TASK PROMPT -
Return the lines below that contain the word "frontend".

DATA TO PROCESS -

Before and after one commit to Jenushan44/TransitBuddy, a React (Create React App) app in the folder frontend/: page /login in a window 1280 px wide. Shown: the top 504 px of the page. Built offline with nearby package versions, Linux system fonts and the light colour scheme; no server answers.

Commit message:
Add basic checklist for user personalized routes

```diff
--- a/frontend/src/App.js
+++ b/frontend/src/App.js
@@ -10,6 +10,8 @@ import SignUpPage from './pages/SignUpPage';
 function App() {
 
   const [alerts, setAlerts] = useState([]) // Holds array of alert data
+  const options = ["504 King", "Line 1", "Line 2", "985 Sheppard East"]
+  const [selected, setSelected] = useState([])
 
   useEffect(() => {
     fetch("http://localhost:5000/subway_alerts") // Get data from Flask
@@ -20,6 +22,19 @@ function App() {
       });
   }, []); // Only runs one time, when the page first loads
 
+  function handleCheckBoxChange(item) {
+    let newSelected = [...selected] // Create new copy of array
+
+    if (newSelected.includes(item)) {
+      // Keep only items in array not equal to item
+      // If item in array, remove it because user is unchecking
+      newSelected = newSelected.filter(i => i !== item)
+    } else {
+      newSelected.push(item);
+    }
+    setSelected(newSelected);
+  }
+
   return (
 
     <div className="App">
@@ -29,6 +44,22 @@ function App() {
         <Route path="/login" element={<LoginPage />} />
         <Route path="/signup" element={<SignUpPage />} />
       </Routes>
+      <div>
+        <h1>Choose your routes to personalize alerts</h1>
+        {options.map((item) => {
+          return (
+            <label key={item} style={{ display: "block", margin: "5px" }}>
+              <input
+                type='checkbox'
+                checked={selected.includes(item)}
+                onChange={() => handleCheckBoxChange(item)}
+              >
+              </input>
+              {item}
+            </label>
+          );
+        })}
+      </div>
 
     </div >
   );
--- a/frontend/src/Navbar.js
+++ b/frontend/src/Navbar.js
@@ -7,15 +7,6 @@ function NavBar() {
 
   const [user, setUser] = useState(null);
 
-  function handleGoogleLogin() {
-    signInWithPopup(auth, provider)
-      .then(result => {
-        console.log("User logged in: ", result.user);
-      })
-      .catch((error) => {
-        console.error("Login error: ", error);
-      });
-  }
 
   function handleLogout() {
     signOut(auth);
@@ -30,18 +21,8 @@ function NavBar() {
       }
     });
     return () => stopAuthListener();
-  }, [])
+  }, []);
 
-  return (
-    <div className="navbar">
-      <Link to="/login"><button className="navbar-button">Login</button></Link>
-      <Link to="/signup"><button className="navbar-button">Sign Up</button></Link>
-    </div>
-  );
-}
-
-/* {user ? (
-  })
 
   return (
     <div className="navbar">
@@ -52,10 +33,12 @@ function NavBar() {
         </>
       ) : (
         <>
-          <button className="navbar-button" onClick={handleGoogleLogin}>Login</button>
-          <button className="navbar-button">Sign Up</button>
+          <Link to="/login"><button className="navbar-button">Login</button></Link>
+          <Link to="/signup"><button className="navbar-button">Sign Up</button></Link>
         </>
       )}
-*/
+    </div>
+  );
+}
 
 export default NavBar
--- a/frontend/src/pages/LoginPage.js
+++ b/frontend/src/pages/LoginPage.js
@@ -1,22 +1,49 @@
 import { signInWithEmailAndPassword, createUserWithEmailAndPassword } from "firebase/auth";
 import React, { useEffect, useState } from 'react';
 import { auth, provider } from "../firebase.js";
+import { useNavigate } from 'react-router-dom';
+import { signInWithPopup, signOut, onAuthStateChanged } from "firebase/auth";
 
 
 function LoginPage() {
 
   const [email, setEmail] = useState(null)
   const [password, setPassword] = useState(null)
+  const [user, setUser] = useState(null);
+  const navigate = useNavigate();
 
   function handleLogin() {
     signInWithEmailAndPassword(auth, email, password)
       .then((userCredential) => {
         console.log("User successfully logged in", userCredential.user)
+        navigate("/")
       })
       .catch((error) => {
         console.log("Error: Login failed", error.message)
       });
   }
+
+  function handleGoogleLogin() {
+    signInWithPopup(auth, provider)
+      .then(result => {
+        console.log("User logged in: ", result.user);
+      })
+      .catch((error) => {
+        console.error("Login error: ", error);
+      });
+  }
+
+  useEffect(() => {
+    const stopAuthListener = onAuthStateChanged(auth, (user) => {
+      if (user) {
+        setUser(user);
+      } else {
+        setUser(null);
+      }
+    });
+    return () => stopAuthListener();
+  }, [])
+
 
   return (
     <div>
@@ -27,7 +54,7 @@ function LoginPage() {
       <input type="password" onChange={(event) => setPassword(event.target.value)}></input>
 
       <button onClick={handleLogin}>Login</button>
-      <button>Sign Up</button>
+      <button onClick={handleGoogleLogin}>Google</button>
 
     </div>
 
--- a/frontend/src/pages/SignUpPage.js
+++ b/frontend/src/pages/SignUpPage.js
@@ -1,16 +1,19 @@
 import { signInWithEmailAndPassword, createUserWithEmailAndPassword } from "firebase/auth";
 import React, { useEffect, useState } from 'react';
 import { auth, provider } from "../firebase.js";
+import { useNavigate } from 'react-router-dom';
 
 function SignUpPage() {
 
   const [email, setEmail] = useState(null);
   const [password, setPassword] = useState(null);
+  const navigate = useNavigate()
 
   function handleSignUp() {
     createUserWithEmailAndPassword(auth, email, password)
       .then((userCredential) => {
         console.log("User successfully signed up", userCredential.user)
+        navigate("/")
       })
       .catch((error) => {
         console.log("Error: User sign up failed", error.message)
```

YOUR SOLUTION -
Before and after one commit to Jenushan44/TransitBuddy, a React (Create React App) app in the folder frontend/: page /login in a window 1280 px wide. Shown: the top 504 px of the page. Built offline with nearby package versions, Linux system fonts and the light colour scheme; no server answers.
--- a/frontend/src/App.js
+++ b/frontend/src/App.js
--- a/frontend/src/Navbar.js
+++ b/frontend/src/Navbar.js
--- a/frontend/src/pages/LoginPage.js
+++ b/frontend/src/pages/LoginPage.js
--- a/frontend/src/pages/SignUpPage.js
+++ b/frontend/src/pages/SignUpPage.js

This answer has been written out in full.